Taoiseach becomes first foreign leader to visit Theresa May

British and Irish leaders to defend Common Travel Area in negotiations about Brexit

Taoiseach Enda Kenny travels to London this morning for a meeting with British prime minister Theresa May, at which the two leaders will discuss the need to protect the Common Travel Area (CTA) between Ireland and the UK, in the negotiations about Brexit with the EU.

Both British and Irish governments have been hardening their stance on the need to protect the CTA in the past week, and official sources on both sides say there is a strong commonality of interests emerging between the two countries as politicians, officials and diplomats around the EU seek to arrange the next steps in the wake of the British decision to leave the EU.

Special recognition

Mr Kenny

has been increasingly blunt about the need to protect the CTA between the two countries, telling the French president


Francois Hollande

last week that the imposition of a “hard” EU border in Ireland would not be acceptable.

British sources said they expected the two leaders to agree on the need to keep the Border “as open as possible” and on the importance of the North in the Brexit discussions.

Senior Irish officials are happy they have succeeded in inserting the peace process and the special position of the North into discussions about Britain’s post-Brexit relationship with the EU. However, most say it is far from clear how that will ultimately work out.

It is not expected that there will be a joint statement from the two leaders today, though officials expect Mrs May to express her awareness of the special position of the North.
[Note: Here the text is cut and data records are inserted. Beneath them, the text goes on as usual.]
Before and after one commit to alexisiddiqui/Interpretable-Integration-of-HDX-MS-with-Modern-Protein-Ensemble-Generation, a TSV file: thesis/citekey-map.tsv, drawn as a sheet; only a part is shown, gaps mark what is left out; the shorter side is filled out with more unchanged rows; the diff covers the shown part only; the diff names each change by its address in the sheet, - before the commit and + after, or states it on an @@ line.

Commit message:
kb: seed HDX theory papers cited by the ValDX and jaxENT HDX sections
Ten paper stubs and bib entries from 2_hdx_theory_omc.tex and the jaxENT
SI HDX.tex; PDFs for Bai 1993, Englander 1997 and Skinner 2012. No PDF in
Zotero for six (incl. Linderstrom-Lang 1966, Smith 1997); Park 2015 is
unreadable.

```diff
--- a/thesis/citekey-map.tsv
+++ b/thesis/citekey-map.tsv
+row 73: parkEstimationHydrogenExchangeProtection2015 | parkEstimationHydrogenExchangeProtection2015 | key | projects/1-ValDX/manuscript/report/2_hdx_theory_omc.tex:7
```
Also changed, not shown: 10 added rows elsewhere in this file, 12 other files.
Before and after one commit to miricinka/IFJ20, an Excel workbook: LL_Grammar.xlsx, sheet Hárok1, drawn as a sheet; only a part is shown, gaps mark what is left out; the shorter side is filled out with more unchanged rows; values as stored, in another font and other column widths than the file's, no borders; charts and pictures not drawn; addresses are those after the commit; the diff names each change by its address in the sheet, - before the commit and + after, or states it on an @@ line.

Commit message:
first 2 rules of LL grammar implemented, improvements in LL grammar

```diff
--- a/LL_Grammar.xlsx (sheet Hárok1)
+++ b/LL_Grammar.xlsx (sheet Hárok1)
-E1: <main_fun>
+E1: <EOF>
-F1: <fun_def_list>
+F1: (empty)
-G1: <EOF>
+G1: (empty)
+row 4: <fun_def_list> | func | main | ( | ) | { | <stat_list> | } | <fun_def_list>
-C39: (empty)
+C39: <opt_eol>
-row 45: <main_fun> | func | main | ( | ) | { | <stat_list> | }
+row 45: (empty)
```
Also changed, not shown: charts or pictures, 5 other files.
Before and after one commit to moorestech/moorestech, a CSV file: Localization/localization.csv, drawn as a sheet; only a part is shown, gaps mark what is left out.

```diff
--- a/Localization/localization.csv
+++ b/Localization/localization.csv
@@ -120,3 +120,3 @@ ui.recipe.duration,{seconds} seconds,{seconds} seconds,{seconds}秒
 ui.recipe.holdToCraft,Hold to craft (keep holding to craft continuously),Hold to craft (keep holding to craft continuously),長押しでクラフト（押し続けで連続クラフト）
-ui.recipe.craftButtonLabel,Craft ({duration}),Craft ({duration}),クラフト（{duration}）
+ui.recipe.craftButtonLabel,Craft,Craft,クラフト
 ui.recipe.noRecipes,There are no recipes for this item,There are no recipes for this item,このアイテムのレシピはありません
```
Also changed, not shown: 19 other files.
High-level sources acknowledge that the two governments are likely to seek special recognition for the North, in any future agreement between the UK and the EU that would preserve present trade and free movement arrangements.

The Irish Government is certain to support Britain remaining a member of the single market in future, though other EU leaders have said that this is contingent on the British government maintaining the free movement of EU workers into Britain.

Pat Leahy

Pat Leahy

Pat Leahy is Political Editor of The Irish Times